#### [Task instructions]
An exact copy of all the data below is needed, without its pictures.

[Records from a data source]
○ ○ ○ ○ ○ ○ ○

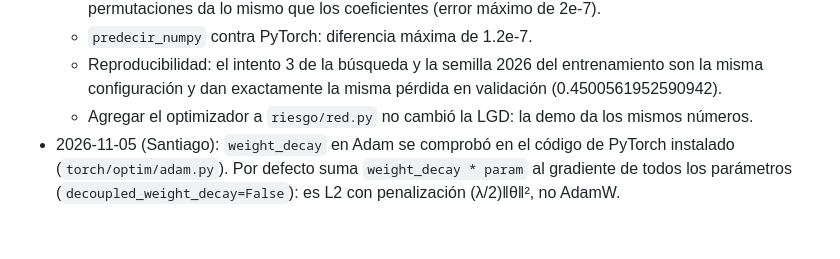
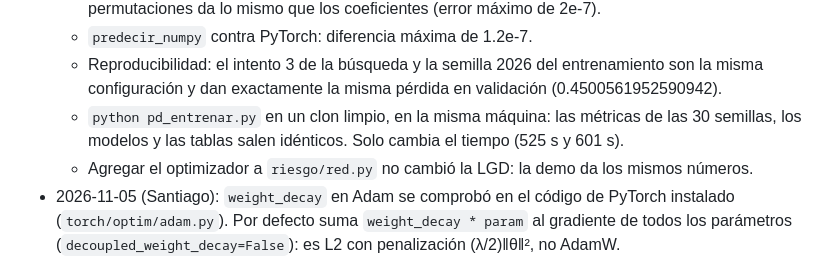
Before and after one commit to jperezalv22/trabajo2-riesgo-credito, a Markdown page: registro_ia.md, the part around the change. Rendered like a GitHub page; blank space fills up the shorter version.

```diff
--- a/registro_ia.md
+++ b/registro_ia.md
@@ -131,6 +131,8 @@ y lección. Categorías: matemáticas, código, datos del mundo real, bibliograf
   - `predecir_numpy` contra PyTorch: diferencia máxima de 1.2e-7.
   - Reproducibilidad: el intento 3 de la búsqueda y la semilla 2026 del entrenamiento son la misma
     configuración y dan exactamente la misma pérdida en validación (0.4500561952590942).
+  - `python pd_entrenar.py` en un clon limpio, en la misma máquina: las métricas de las 30 semillas,
+    los modelos y las tablas salen idénticos. Solo cambia el tiempo (525 s y 601 s).
   - Agregar el optimizador a `riesgo/red.py` no cambió la LGD: la demo da los mismos números.
 - 2026-11-05 (Santiago): `weight_decay` en Adam se comprobó en el código de PyTorch instalado
   (`torch/optim/adam.py`). Por defecto suma `weight_decay * param` al gradiente de todos los
```
Also changed, not shown: HANDOFF.md (+1 -1 lines), README.md (+1 -1 lines).
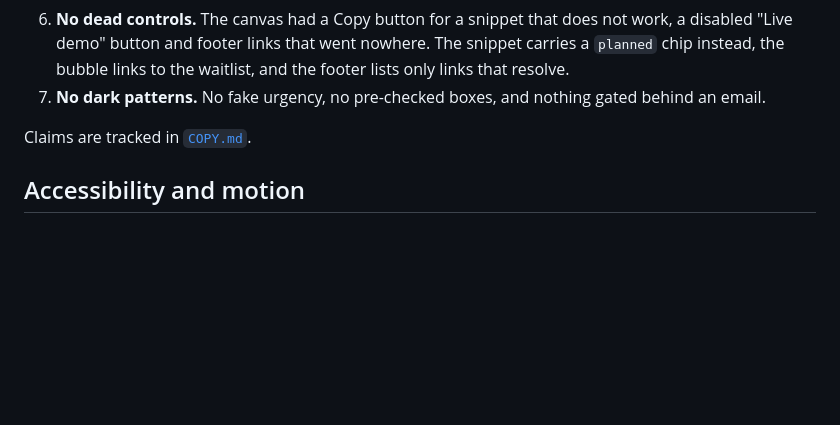
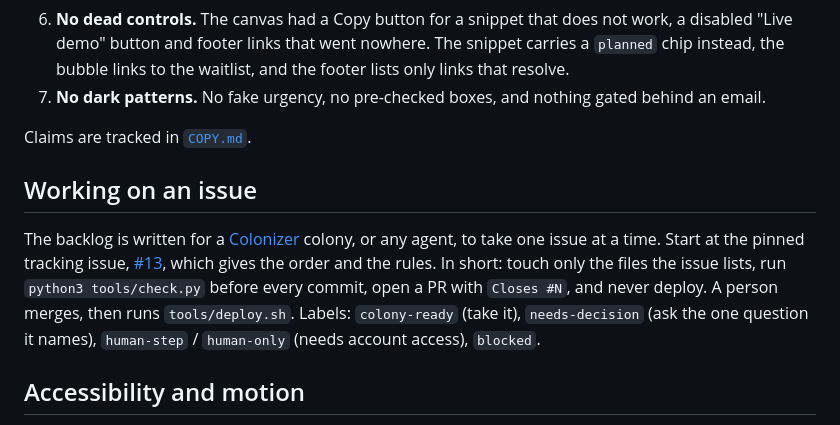
Before and after one commit to SupportGenius/website, a Markdown page: README.md, the part around the change. GitHub-like rendering; blank space fills up the shorter version.

Commit message:
docs: point agents at the backlog and its rules

```diff
--- a/README.md
+++ b/README.md
@@ -166,6 +166,17 @@ Use a login or API token for the Factory0 account. Another account's
 
 Claims are tracked in [`COPY.md`](COPY.md).
 
+## Working on an issue
+
+The backlog is written for a [Colonizer](https://colonizer.dev) colony, or any
+agent, to take one issue at a time. Start at the pinned tracking issue,
+[#13](https://github.com/SupportGenius/website/issues/13), which gives the order
+and the rules. In short: touch only the files the issue lists, run
+`python3 tools/check.py` before every commit, open a PR with `Closes #N`, and
+never deploy. A person merges, then runs `tools/deploy.sh`. Labels:
+`colony-ready` (take it), `needs-decision` (ask the one question it names),
+`human-step` / `human-only` (needs account access), `blocked`.
+
 ## Accessibility and motion
 
 Motion is decoration. The hero illustration is `aria-hidden` and described in
```
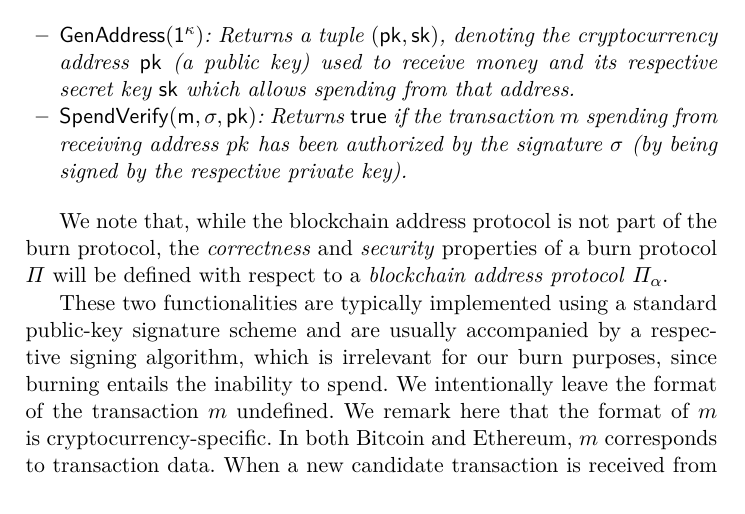
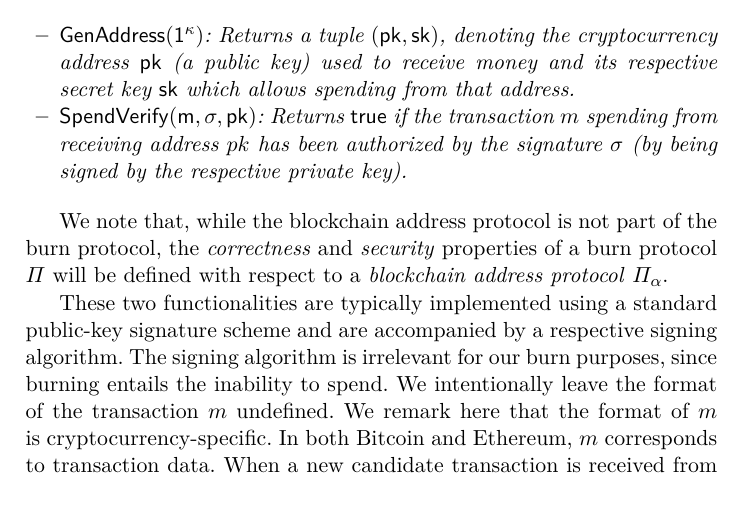
Before and after one commit to decrypto-org/burn-paper, a LaTeX paper (burn.tex, which reads definition.tex): part of page 5 of 19, cut so that both start at the same text. Compiled offline with pdfLaTeX.

Commit message:
functionality

```diff
--- a/definition.tex
+++ b/definition.tex
@@ -28,7 +28,7 @@ Naturally, for $\GenBurnAddress$ to generate addresses that ``look'' valid but a
 
 We note that, while the blockchain address protocol is not part of the burn protocol, the \emph{correctness} and \emph{security} properties of a burn protocol $\Pi$ will be defined with respect to a \emph{blockchain address protocol} $\Pi_\alpha$.
 
-These two functionalities are typically implemented using a standard public-key signature scheme and are usually accompanied by a respective signing algorithm, which is irrelevant for our burn purposes, since burning entails the inability to spend. We intentionally leave the format of the transaction $m$ undefined. We remark here that the format of $m$ is cryptocurrency-specific. In both Bitcoin and Ethereum, $m$ corresponds to transaction data. When a new candidate transaction is received from the network, the blockchain node calls $\textsf{SpendVerify}$, passing the public key $pk$ who is spending money incoming to the new transaction $m$ together with a signature $\sigma$ which should be produced using the respective secret key and signs transaction $m$. In the case of Bitcoin's p2pkh, $pk$ and $\sigma$ can be extracted from the scriptSig data, while $m$ contains the new scriptPubKey.
+These two functionalities are typically implemented using a standard public-key signature scheme and are accompanied by a respective signing algorithm. The signing algorithm is irrelevant for our burn purposes, since burning entails the inability to spend. We intentionally leave the format of the transaction $m$ undefined. We remark here that the format of $m$ is cryptocurrency-specific. In both Bitcoin and Ethereum, $m$ corresponds to transaction data. When a new candidate transaction is received from the network, the blockchain node calls $\textsf{SpendVerify}$, passing the public key $pk$ who is spending money incoming to the new transaction $m$ together with a signature $\sigma$ which should be produced using the respective secret key and signs transaction $m$. In the case of Bitcoin's p2pkh, $pk$ and $\sigma$ can be extracted from the scriptSig data, while $m$ contains the new scriptPubKey.
 
 We require that the burn scheme is \emph{correct}.
 
```
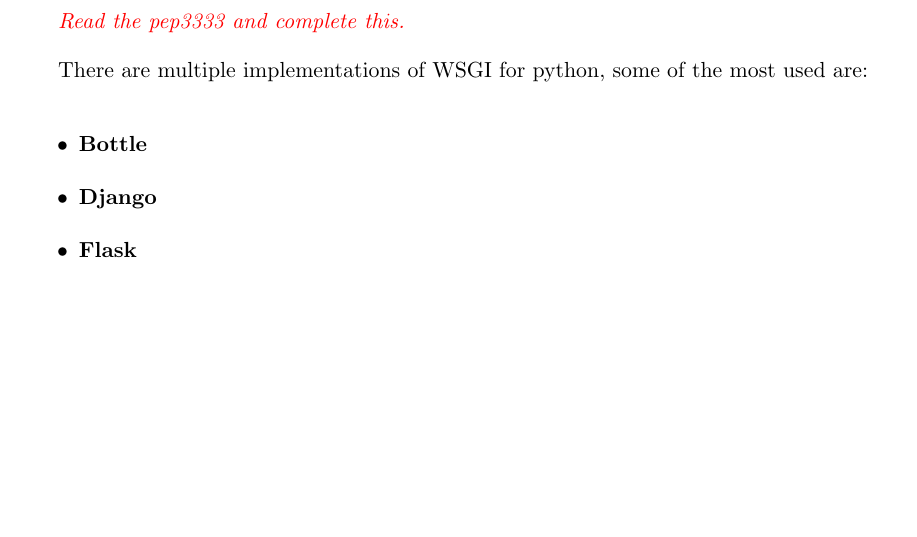
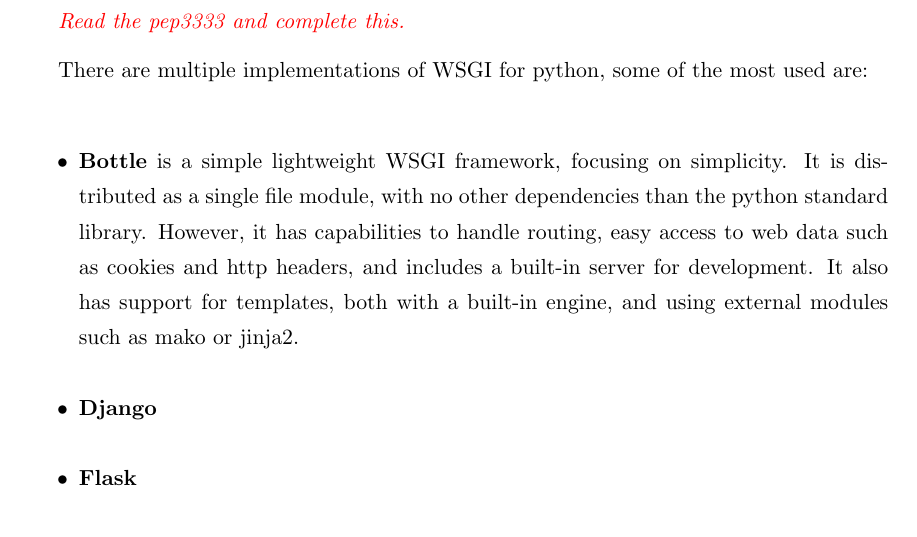
Before and after one commit to amardomingo/pfc, a LaTeX thesis (proyecto_fin_carrera.tex, which reads 3-enablingtechnologies.tex): part of page 28 of 65, cut so that both start at the same text, the shorter picture padded with empty space. Compiled offline with pdfLaTeX.

Commit message:
Added info on bottle

```diff
--- a/3-enablingtechnologies.tex
+++ b/3-enablingtechnologies.tex
@@ -45,7 +45,7 @@
 There are multiple implementations of WSGI for python, some of the most used are:
 
 \begin{itemize}
- \item \textbf{Bottle}
+ \item \textbf{Bottle} is a simple lightweight WSGI framework, focusing on simplicity. It is distributed as a single file module, with no other dependencies than the python standard library. However, it has capabilities to handle routing, easy access to web data such as cookies and http headers, and includes a built-in server for development. It also has support for templates, both with a built-in engine, and using external modules such as mako or jinja2.
  \item \textbf{Django}
  \item \textbf{Flask}
  \item \textbf{mod\_wsgi}
```
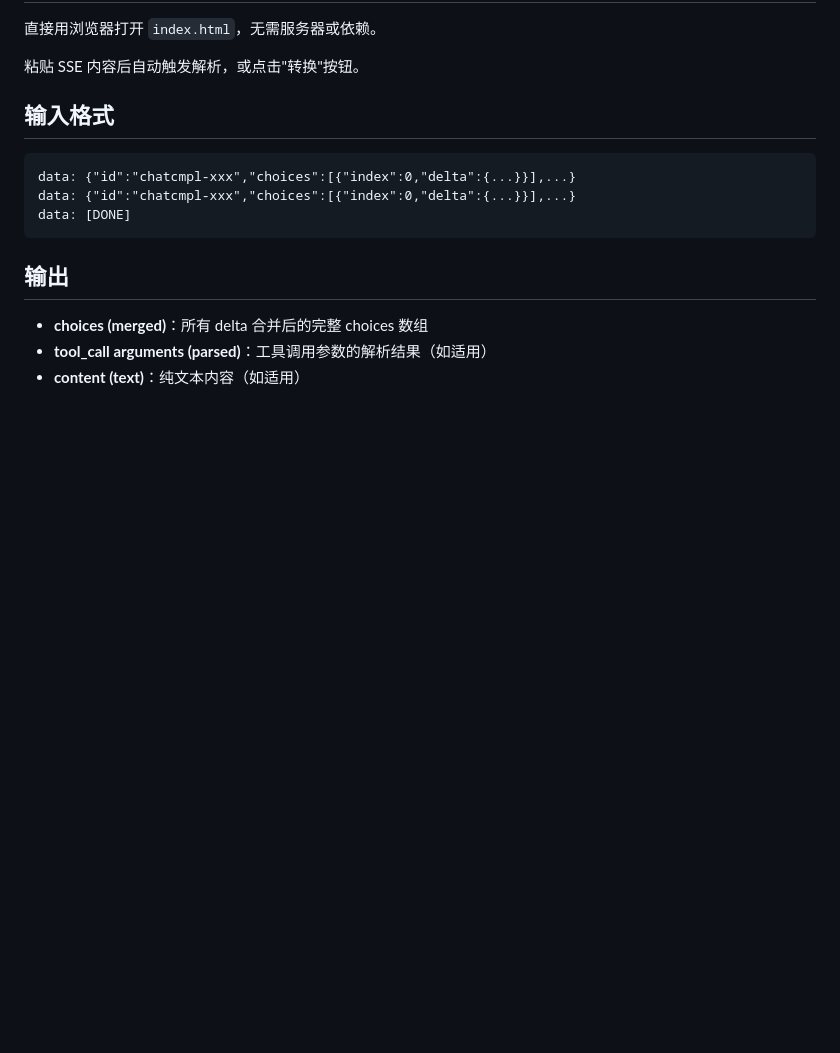
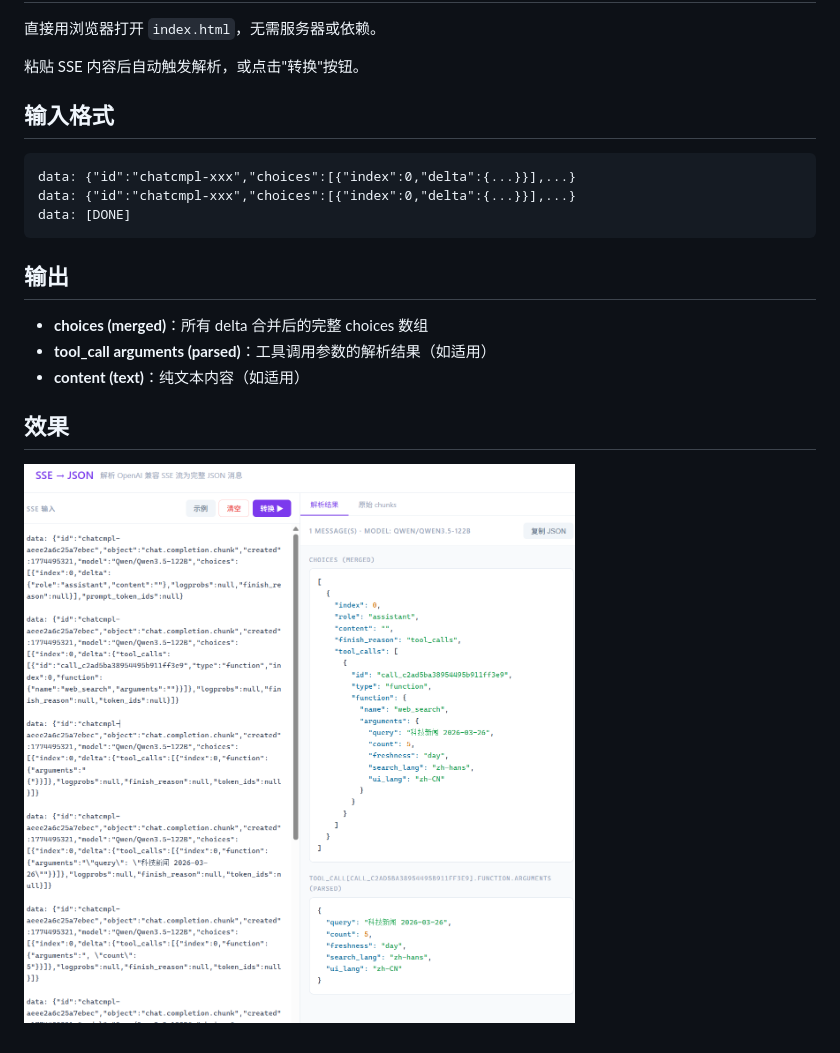
Before and after one commit to Honghe/sse2json, a Markdown page: README.md, the part around the change. Drawn GitHub-style; pictures changed too: image.png (added); blank space fills up the shorter version.

Commit message:
add demo img.

```diff
--- a/README.md
+++ b/README.md
@@ -30,3 +30,7 @@ data: [DONE]
 - **choices (merged)**：所有 delta 合并后的完整 choices 数组
 - **tool_call arguments (parsed)**：工具调用参数的解析结果（如适用）
 - **content (text)**：纯文本内容（如适用）
+
+## 效果
+
+![](./image.png)
```
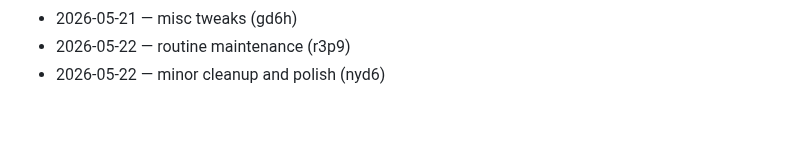
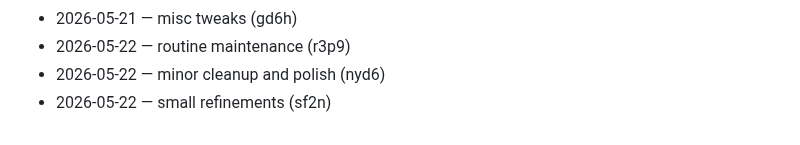
Before and after one commit to dhitalmonster-hub/streak-tracker, a Markdown page: CHANGELOG.md, the part around the change. Drawn GitHub-style.

Commit message:
docs: changelog tick

```diff
--- a/CHANGELOG.md
+++ b/CHANGELOG.md
@@ -75,3 +75,4 @@
 - 2026-05-21 — misc tweaks (gd6h)
 - 2026-05-22 — routine maintenance (r3p9)
 - 2026-05-22 — minor cleanup and polish (nyd6)
+- 2026-05-22 — small refinements (sf2n)
```
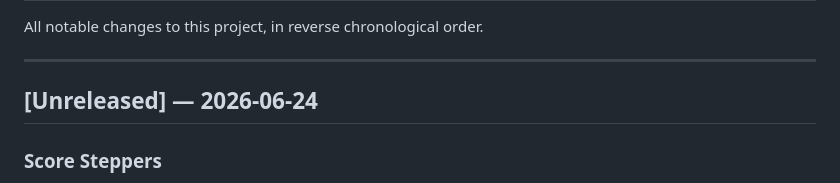
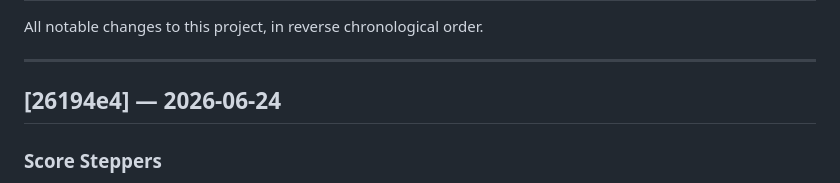
Before and after one commit to iPrash/FIFA26, a Markdown page: CHANGELOG.md, the part around the change. GitHub-like rendering.

Commit message:
Fix changelog: mark score steppers section with commit hash
Co-Authored-By: Claude Opus 4.6 <noreply@anthropic.com>

```diff
--- a/CHANGELOG.md
+++ b/CHANGELOG.md
@@ -4,7 +4,7 @@ All notable changes to this project, in reverse chronological order.
 
 ---
 
-## [Unreleased] — 2026-06-24
+## [26194e4] — 2026-06-24
 
 ### Score Steppers
 - Added optional per-match score steppers that appear when a pick is made.
```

○ ○ ○ ○ ○ ○ ○

#### [Result of this exercise]
Before and after one commit to jperezalv22/trabajo2-riesgo-credito, a Markdown page: registro_ia.md, the part around the change. Rendered like a GitHub page; blank space fills up the shorter version.

```diff
--- a/registro_ia.md
+++ b/registro_ia.md
@@ -131,6 +131,8 @@ y lección. Categorías: matemáticas, código, datos del mundo real, bibliograf
   - `predecir_numpy` contra PyTorch: diferencia máxima de 1.2e-7.
   - Reproducibilidad: el intento 3 de la búsqueda y la semilla 2026 del entrenamiento son la misma
     configuración y dan exactamente la misma pérdida en validación (0.4500561952590942).
+  - `python pd_entrenar.py` en un clon limpio, en la misma máquina: las métricas de las 30 semillas,
+    los modelos y las tablas salen idénticos. Solo cambia el tiempo (525 s y 601 s).
   - Agregar el optimizador a `riesgo/red.py` no cambió la LGD: la demo da los mismos números.
 - 2026-11-05 (Santiago): `weight_decay` en Adam se comprobó en el código de PyTorch instalado
   (`torch/optim/adam.py`). Por defecto suma `weight_decay * param` al gradiente de todos los
```
Also changed, not shown: HANDOFF.md (+1 -1 lines), README.md (+1 -1 lines).
Before and after one commit to SupportGenius/website, a Markdown page: README.md, the part around the change. GitHub-like rendering; blank space fills up the shorter version.

Commit message:
docs: point agents at the backlog and its rules

```diff
--- a/README.md
+++ b/README.md
@@ -166,6 +166,17 @@ Use a login or API token for the Factory0 account. Another account's
 
 Claims are tracked in [`COPY.md`](COPY.md).
 
+## Working on an issue
+
+The backlog is written for a [Colonizer](https://colonizer.dev) colony, or any
+agent, to take one issue at a time. Start at the pinned tracking issue,
+[#13](https://github.com/SupportGenius/website/issues/13), which gives the order
+and the rules. In short: touch only the files the issue lists, run
+`python3 tools/check.py` before every commit, open a PR with `Closes #N`, and
+never deploy. A person merges, then runs `tools/deploy.sh`. Labels:
+`colony-ready` (take it), `needs-decision` (ask the one question it names),
+`human-step` / `human-only` (needs account access), `blocked`.
+
 ## Accessibility and motion
 
 Motion is decoration. The hero illustration is `aria-hidden` and described in
```
Before and after one commit to decrypto-org/burn-paper, a LaTeX paper (burn.tex, which reads definition.tex): part of page 5 of 19, cut so that both start at the same text. Compiled offline with pdfLaTeX.

Commit message:
functionality

```diff
--- a/definition.tex
+++ b/definition.tex
@@ -28,7 +28,7 @@ Naturally, for $\GenBurnAddress$ to generate addresses that ``look'' valid but a
 
 We note that, while the blockchain address protocol is not part of the burn protocol, the \emph{correctness} and \emph{security} properties of a burn protocol $\Pi$ will be defined with respect to a \emph{blockchain address protocol} $\Pi_\alpha$.
 
-These two functionalities are typically implemented using a standard public-key signature scheme and are usually accompanied by a respective signing algorithm, which is irrelevant for our burn purposes, since burning entails the inability to spend. We intentionally leave the format of the transaction $m$ undefined. We remark here that the format of $m$ is cryptocurrency-specific. In both Bitcoin and Ethereum, $m$ corresponds to transaction data. When a new candidate transaction is received from the network, the blockchain node calls $\textsf{SpendVerify}$, passing the public key $pk$ who is spending money incoming to the new transaction $m$ together with a signature $\sigma$ which should be produced using the respective secret key and signs transaction $m$. In the case of Bitcoin's p2pkh, $pk$ and $\sigma$ can be extracted from the scriptSig data, while $m$ contains the new scriptPubKey.
+These two functionalities are typically implemented using a standard public-key signature scheme and are accompanied by a respective signing algorithm. The signing algorithm is irrelevant for our burn purposes, since burning entails the inability to spend. We intentionally leave the format of the transaction $m$ undefined. We remark here that the format of $m$ is cryptocurrency-specific. In both Bitcoin and Ethereum, $m$ corresponds to transaction data. When a new candidate transaction is received from the network, the blockchain node calls $\textsf{SpendVerify}$, passing the public key $pk$ who is spending money incoming to the new transaction $m$ together with a signature $\sigma$ which should be produced using the respective secret key and signs transaction $m$. In the case of Bitcoin's p2pkh, $pk$ and $\sigma$ can be extracted from the scriptSig data, while $m$ contains the new scriptPubKey.
 
 We require that the burn scheme is \emph{correct}.
 
```
Before and after one commit to amardomingo/pfc, a LaTeX thesis (proyecto_fin_carrera.tex, which reads 3-enablingtechnologies.tex): part of page 28 of 65, cut so that both start at the same text, the shorter picture padded with empty space. Compiled offline with pdfLaTeX.

Commit message:
Added info on bottle

```diff
--- a/3-enablingtechnologies.tex
+++ b/3-enablingtechnologies.tex
@@ -45,7 +45,7 @@
 There are multiple implementations of WSGI for python, some of the most used are:
 
 \begin{itemize}
- \item \textbf{Bottle}
+ \item \textbf{Bottle} is a simple lightweight WSGI framework, focusing on simplicity. It is distributed as a single file module, with no other dependencies than the python standard library. However, it has capabilities to handle routing, easy access to web data such as cookies and http headers, and includes a built-in server for development. It also has support for templates, both with a built-in engine, and using external modules such as mako or jinja2.
  \item \textbf{Django}
  \item \textbf{Flask}
  \item \textbf{mod\_wsgi}
```
Before and after one commit to Honghe/sse2json, a Markdown page: README.md, the part around the change. Drawn GitHub-style; pictures changed too: image.png (added); blank space fills up the shorter version.

Commit message:
add demo img.

```diff
--- a/README.md
+++ b/README.md
@@ -30,3 +30,7 @@ data: [DONE]
 - **choices (merged)**：所有 delta 合并后的完整 choices 数组
 - **tool_call arguments (parsed)**：工具调用参数的解析结果（如适用）
 - **content (text)**：纯文本内容（如适用）
+
+## 效果
+
+![](./image.png)
```
Before and after one commit to dhitalmonster-hub/streak-tracker, a Markdown page: CHANGELOG.md, the part around the change. Drawn GitHub-style.

Commit message:
docs: changelog tick

```diff
--- a/CHANGELOG.md
+++ b/CHANGELOG.md
@@ -75,3 +75,4 @@
 - 2026-05-21 — misc tweaks (gd6h)
 - 2026-05-22 — routine maintenance (r3p9)
 - 2026-05-22 — minor cleanup and polish (nyd6)
+- 2026-05-22 — small refinements (sf2n)
```
Before and after one commit to iPrash/FIFA26, a Markdown page: CHANGELOG.md, the part around the change. GitHub-like rendering.

Commit message:
Fix changelog: mark score steppers section with commit hash
Co-Authored-By: Claude Opus 4.6 <noreply@anthropic.com>

```diff
--- a/CHANGELOG.md
+++ b/CHANGELOG.md
@@ -4,7 +4,7 @@ All notable changes to this project, in reverse chronological order.
 
 ---
 
-## [Unreleased] — 2026-06-24
+## [26194e4] — 2026-06-24
 
 ### Score Steppers
 - Added optional per-match score steppers that appear when a pick is made.
```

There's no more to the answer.